(What is needed): Write out every record exactly as it appears. Skip the pictures.

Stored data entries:
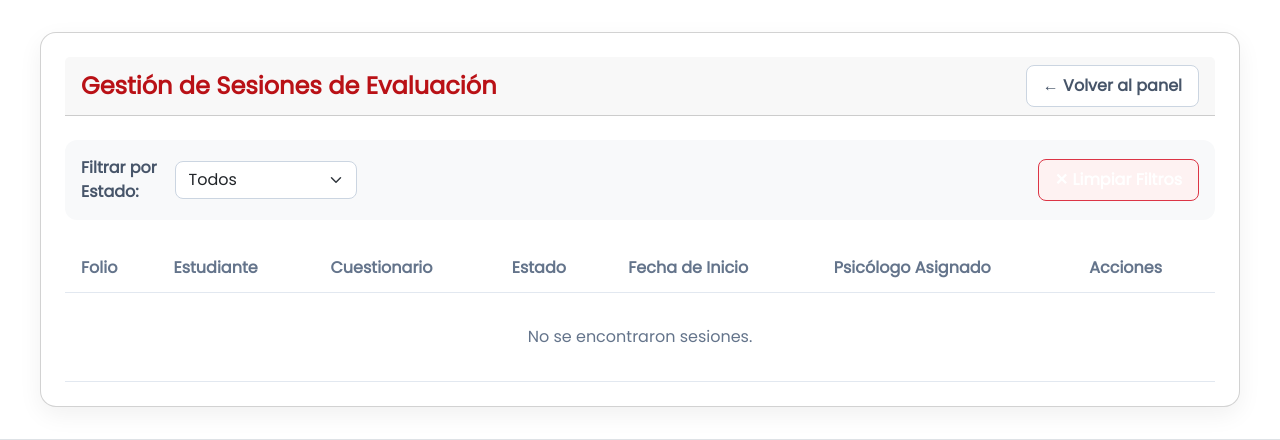
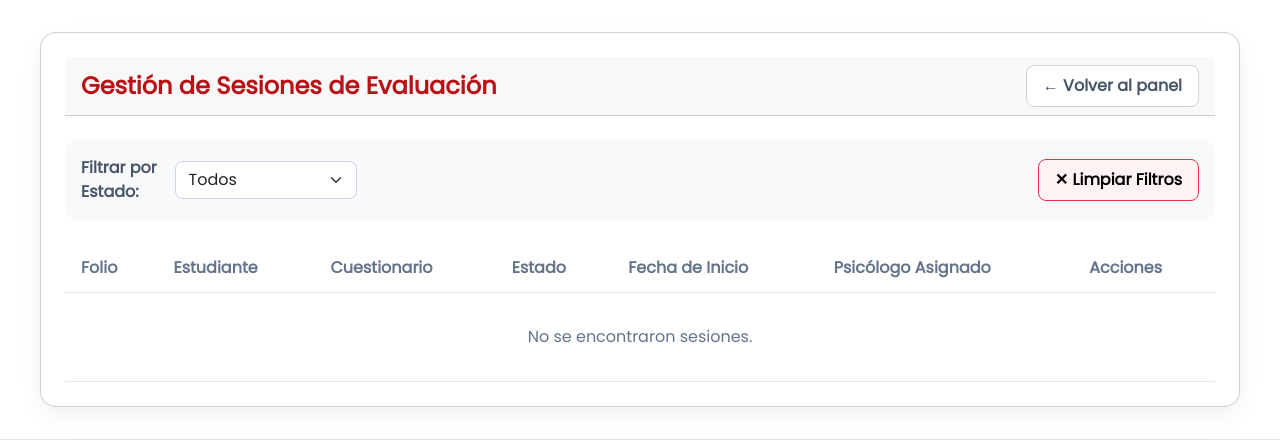
Before and after one commit to CelesteMendezz/tamizaje, a Django app: page /dashboard/sesiones/ in a window 1280 px wide, with the pointer over the restyled element. Shown: the top 440 px of the page. Run offline with Django 5.2, Linux system fonts and the light colour scheme; the visitor is signed in with stand-in values (Sample User, id 1); data comes from the database, SQL or seed files in the repository; data that the repository does not hold is empty.

```diff
--- a/dashboard/templates/dashboard/sesiones_list.html
+++ b/dashboard/templates/dashboard/sesiones_list.html
@@ -28,7 +28,7 @@ th { font-weight: 700; color: #64748b; }
 .btn-outline-secondary { color: #475569; background: #fff; border-color: #cbd5e1; }
 .btn-outline-secondary:hover { background: #f1f5f9; }
 .btn-outline-danger { color: #B91116; background: #fff; border-color: #fca5a5; }
-.btn-outline-danger:hover { background: #fef2f2; }
+.btn-outline-danger:hover { background: #fef2f2; color: black;}
 
 /* Estilo para el select */
 .form-select { padding: 0.4rem 0.8rem; border-radius: 8px; border: 1px solid #cbd5e1; outline: none; font-family: inherit; }
```
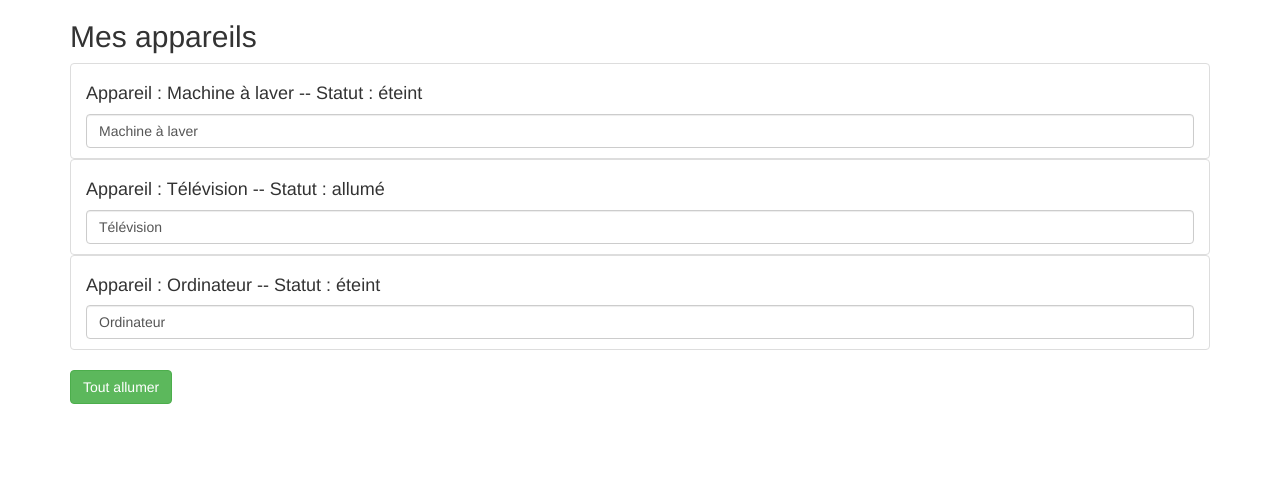
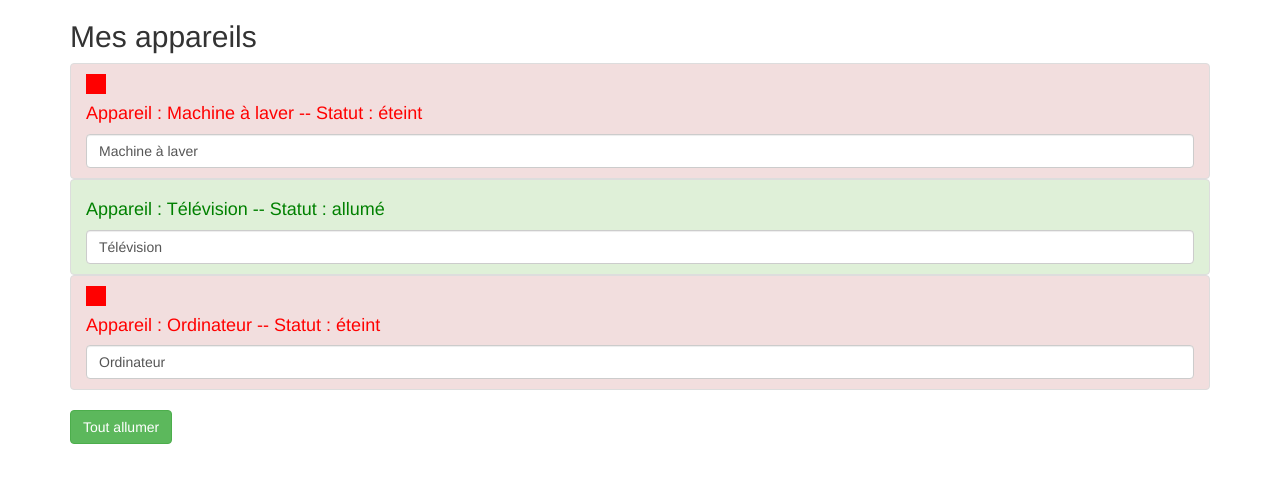
Before and after one commit to sserges/mon-projet-angular, an Angular app: page / in a window 1280 px wide. Shown: the top 482 px of the page. Built offline with nearby package versions, Linux system fonts and the light colour scheme.

Commit message:
Structuring the document with Guidelines

```diff
--- a/src/app/app.component.html
+++ b/src/app/app.component.html
@@ -3,9 +3,8 @@
     <div class="col-xs-12">
       <h2>Mes appareils</h2>
       <ul class="list-group">
-        <app-appareil [appareilName]="appareilOne" [appareilStatus]="'éteint'"></app-appareil>
-        <app-appareil [appareilName]="appareilTwo" [appareilStatus]="'allumé'"></app-appareil>
-        <app-appareil [appareilName]="appareilThree" [appareilStatus]="'éteint'"></app-appareil>
+        <app-appareil *ngFor="let appareil of appareils" [appareilName]="appareil.name"
+          [appareilStatus]="appareil.status"></app-appareil>
       </ul>
       <button class="btn btn-success" [disabled]="!isAuth" (click)="onAllumer()">
         Tout allumer
--- a/src/app/app.component.ts
+++ b/src/app/app.component.ts
@@ -8,9 +8,22 @@
 export class AppComponent {
   isAuth = false;
 
-  appareilOne = 'Machine à laver';
-  appareilTwo = 'Télévision';
-  appareilThree = 'Ordinateur';
+  appareils = [
+    {
+      name: 'Machine à laver',
+      status: 'éteint'
+    },
+    {
+      name: 'Télévision',
+      status: 'allumé'
+    },
+    {
+      name: 'Ordinateur',
+      status: 'éteint'
+    }
+  ];
+
+
 
   constructor() {
     setTimeout(() => {
--- a/src/app/appareil/appareil.component.html
+++ b/src/app/appareil/appareil.component.html
@@ -1,4 +1,6 @@
-<li class="list-group-item">
-  <h4>Appareil : {{ appareilName }} -- Statut : {{ getStatus() }}</h4>
+<li
+  [ngClass]="{'list-group-item': true, 'list-group-item-success': appareilStatus === 'allumé', 'list-group-item-danger': appareilStatus === 'éteint'}">
+  <div style="width: 20px; height: 20px; background-color: red;" *ngIf="appareilStatus === 'éteint'"></div>
+  <h4 [ngStyle]="{color: getColor()}">Appareil : {{ appareilName }} -- Statut : {{ getStatus() }}</h4>
   <input type="text" class="form-control" [(ngModel)]="appareilName" />
 </li>
--- a/src/app/appareil/appareil.component.ts
+++ b/src/app/appareil/appareil.component.ts
@@ -16,4 +16,12 @@
   getStatus() {
     return this.appareilStatus;
   }
+
+  getColor() {
+    if (this.appareilStatus === 'allumé') {
+      return 'green';
+    } else if (this.appareilStatus === 'éteint') {
+      return 'red';
+    }
+  }
 }
```
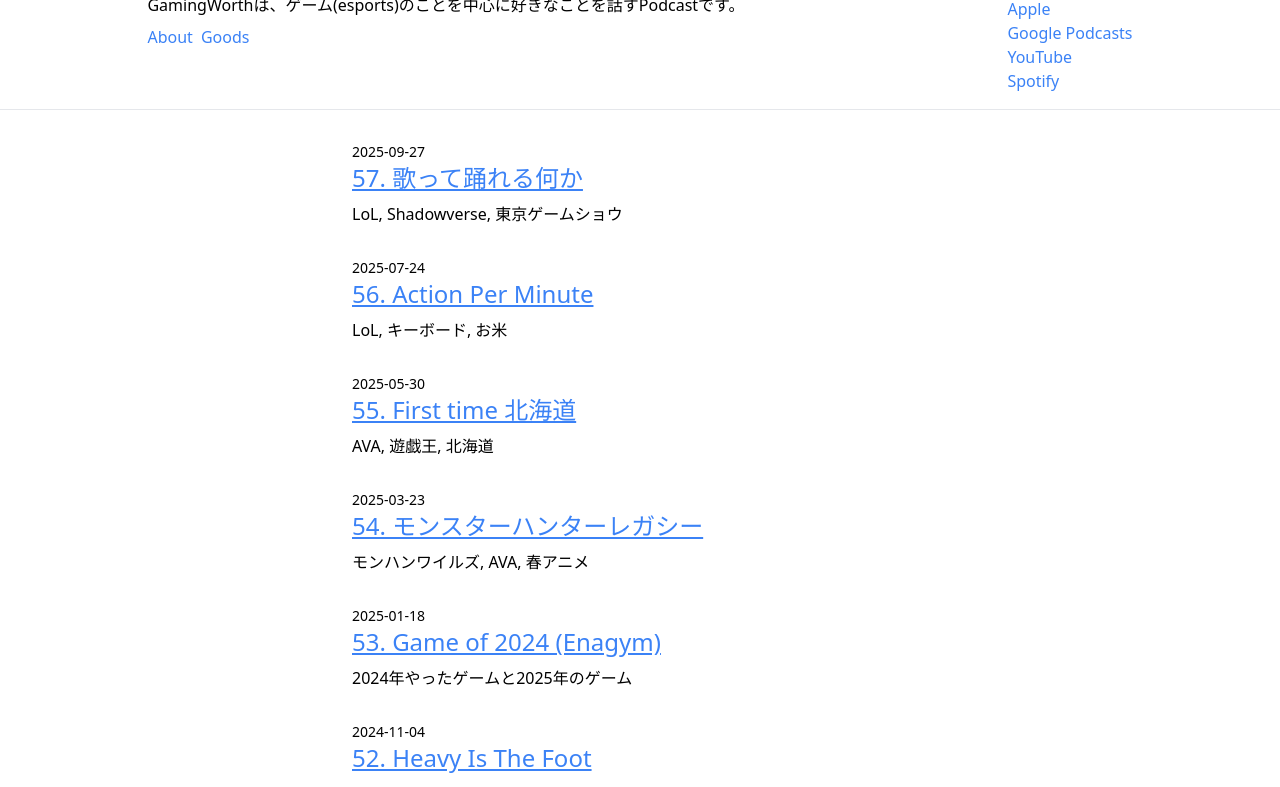
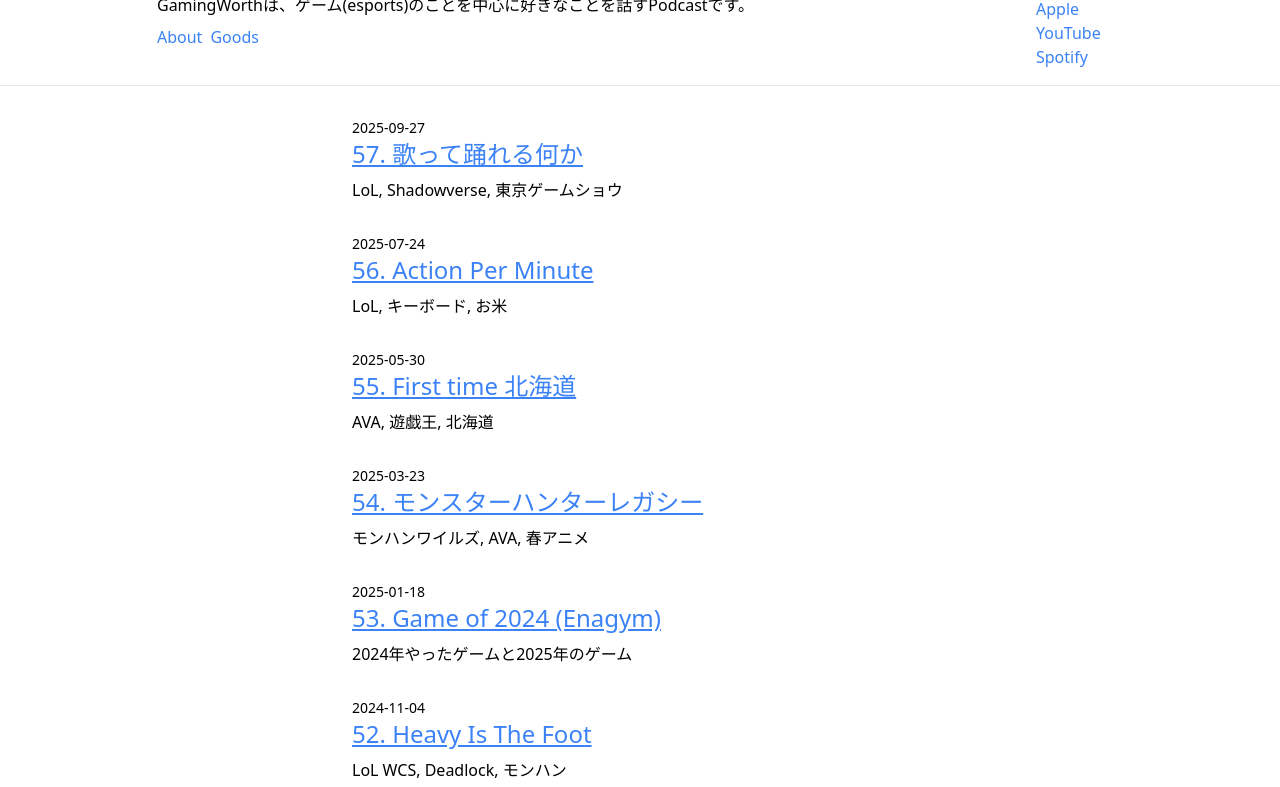
Before and after one commit to putcut/gamingworth, an Astro site: page / in a window 1280 px wide. Shown: the part 71-858 px from the top of the page. Built offline with nearby package versions, Linux system fonts and the light colour scheme; Astro itself is replaced by a stand-in of ours.

Commit message:
remove mp3

```diff
--- a/src/layouts/BaseLayout.astro
+++ b/src/layouts/BaseLayout.astro
@@ -21,7 +21,6 @@ const today = new Date();
                     <ul>
                         <li><a href="https://gamingworth.net/feed.xml" class="link">RSS</a></li>
                         <li><a href="https://podcasts.apple.com/us/podcast/gamingworth/id1680396598" class="link">Apple</a></li>
-                        <li><a href="https://podcasts.google.com/feed/aHR0cHM6Ly9nYW1pbmd3b3J0aC5uZXQvZmVlZC54bWw?hl=ja" class="link">Google Podcasts</a></li>
                         <li><a href="https://www.youtube.com/playlist?list=PLHrUNhL_vjSMgW1XzW8MNFi1wANA-0lV1" class="link">YouTube</a></li>
                         <li><a href="https://open.spotify.com/show/2IIEZFfkXSvRPOlN3dgvgg" class="link">Spotify</a></li>
                     </ul>
```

(Output below):
Before and after one commit to CelesteMendezz/tamizaje, a Django app: page /dashboard/sesiones/ in a window 1280 px wide, with the pointer over the restyled element. Shown: the top 440 px of the page. Run offline with Django 5.2, Linux system fonts and the light colour scheme; the visitor is signed in with stand-in values (Sample User, id 1); data comes from the database, SQL or seed files in the repository; data that the repository does not hold is empty.

```diff
--- a/dashboard/templates/dashboard/sesiones_list.html
+++ b/dashboard/templates/dashboard/sesiones_list.html
@@ -28,7 +28,7 @@ th { font-weight: 700; color: #64748b; }
 .btn-outline-secondary { color: #475569; background: #fff; border-color: #cbd5e1; }
 .btn-outline-secondary:hover { background: #f1f5f9; }
 .btn-outline-danger { color: #B91116; background: #fff; border-color: #fca5a5; }
-.btn-outline-danger:hover { background: #fef2f2; }
+.btn-outline-danger:hover { background: #fef2f2; color: black;}
 
 /* Estilo para el select */
 .form-select { padding: 0.4rem 0.8rem; border-radius: 8px; border: 1px solid #cbd5e1; outline: none; font-family: inherit; }
```
Before and after one commit to sserges/mon-projet-angular, an Angular app: page / in a window 1280 px wide. Shown: the top 482 px of the page. Built offline with nearby package versions, Linux system fonts and the light colour scheme.

Commit message:
Structuring the document with Guidelines

```diff
--- a/src/app/app.component.html
+++ b/src/app/app.component.html
@@ -3,9 +3,8 @@
     <div class="col-xs-12">
       <h2>Mes appareils</h2>
       <ul class="list-group">
-        <app-appareil [appareilName]="appareilOne" [appareilStatus]="'éteint'"></app-appareil>
-        <app-appareil [appareilName]="appareilTwo" [appareilStatus]="'allumé'"></app-appareil>
-        <app-appareil [appareilName]="appareilThree" [appareilStatus]="'éteint'"></app-appareil>
+        <app-appareil *ngFor="let appareil of appareils" [appareilName]="appareil.name"
+          [appareilStatus]="appareil.status"></app-appareil>
       </ul>
       <button class="btn btn-success" [disabled]="!isAuth" (click)="onAllumer()">
         Tout allumer
--- a/src/app/app.component.ts
+++ b/src/app/app.component.ts
@@ -8,9 +8,22 @@
 export class AppComponent {
   isAuth = false;
 
-  appareilOne = 'Machine à laver';
-  appareilTwo = 'Télévision';
-  appareilThree = 'Ordinateur';
+  appareils = [
+    {
+      name: 'Machine à laver',
+      status: 'éteint'
+    },
+    {
+      name: 'Télévision',
+      status: 'allumé'
+    },
+    {
+      name: 'Ordinateur',
+      status: 'éteint'
+    }
+  ];
+
+
 
   constructor() {
     setTimeout(() => {
--- a/src/app/appareil/appareil.component.html
+++ b/src/app/appareil/appareil.component.html
@@ -1,4 +1,6 @@
-<li class="list-group-item">
-  <h4>Appareil : {{ appareilName }} -- Statut : {{ getStatus() }}</h4>
+<li
+  [ngClass]="{'list-group-item': true, 'list-group-item-success': appareilStatus === 'allumé', 'list-group-item-danger': appareilStatus === 'éteint'}">
+  <div style="width: 20px; height: 20px; background-color: red;" *ngIf="appareilStatus === 'éteint'"></div>
+  <h4 [ngStyle]="{color: getColor()}">Appareil : {{ appareilName }} -- Statut : {{ getStatus() }}</h4>
   <input type="text" class="form-control" [(ngModel)]="appareilName" />
 </li>
--- a/src/app/appareil/appareil.component.ts
+++ b/src/app/appareil/appareil.component.ts
@@ -16,4 +16,12 @@
   getStatus() {
     return this.appareilStatus;
   }
+
+  getColor() {
+    if (this.appareilStatus === 'allumé') {
+      return 'green';
+    } else if (this.appareilStatus === 'éteint') {
+      return 'red';
+    }
+  }
 }
```
Before and after one commit to putcut/gamingworth, an Astro site: page / in a window 1280 px wide. Shown: the part 71-858 px from the top of the page. Built offline with nearby package versions, Linux system fonts and the light colour scheme; Astro itself is replaced by a stand-in of ours.

Commit message:
remove mp3

```diff
--- a/src/layouts/BaseLayout.astro
+++ b/src/layouts/BaseLayout.astro
@@ -21,7 +21,6 @@ const today = new Date();
                     <ul>
                         <li><a href="https://gamingworth.net/feed.xml" class="link">RSS</a></li>
                         <li><a href="https://podcasts.apple.com/us/podcast/gamingworth/id1680396598" class="link">Apple</a></li>
-                        <li><a href="https://podcasts.google.com/feed/aHR0cHM6Ly9nYW1pbmd3b3J0aC5uZXQvZmVlZC54bWw?hl=ja" class="link">Google Podcasts</a></li>
                         <li><a href="https://www.youtube.com/playlist?list=PLHrUNhL_vjSMgW1XzW8MNFi1wANA-0lV1" class="link">YouTube</a></li>
                         <li><a href="https://open.spotify.com/show/2IIEZFfkXSvRPOlN3dgvgg" class="link">Spotify</a></li>
                     </ul>
```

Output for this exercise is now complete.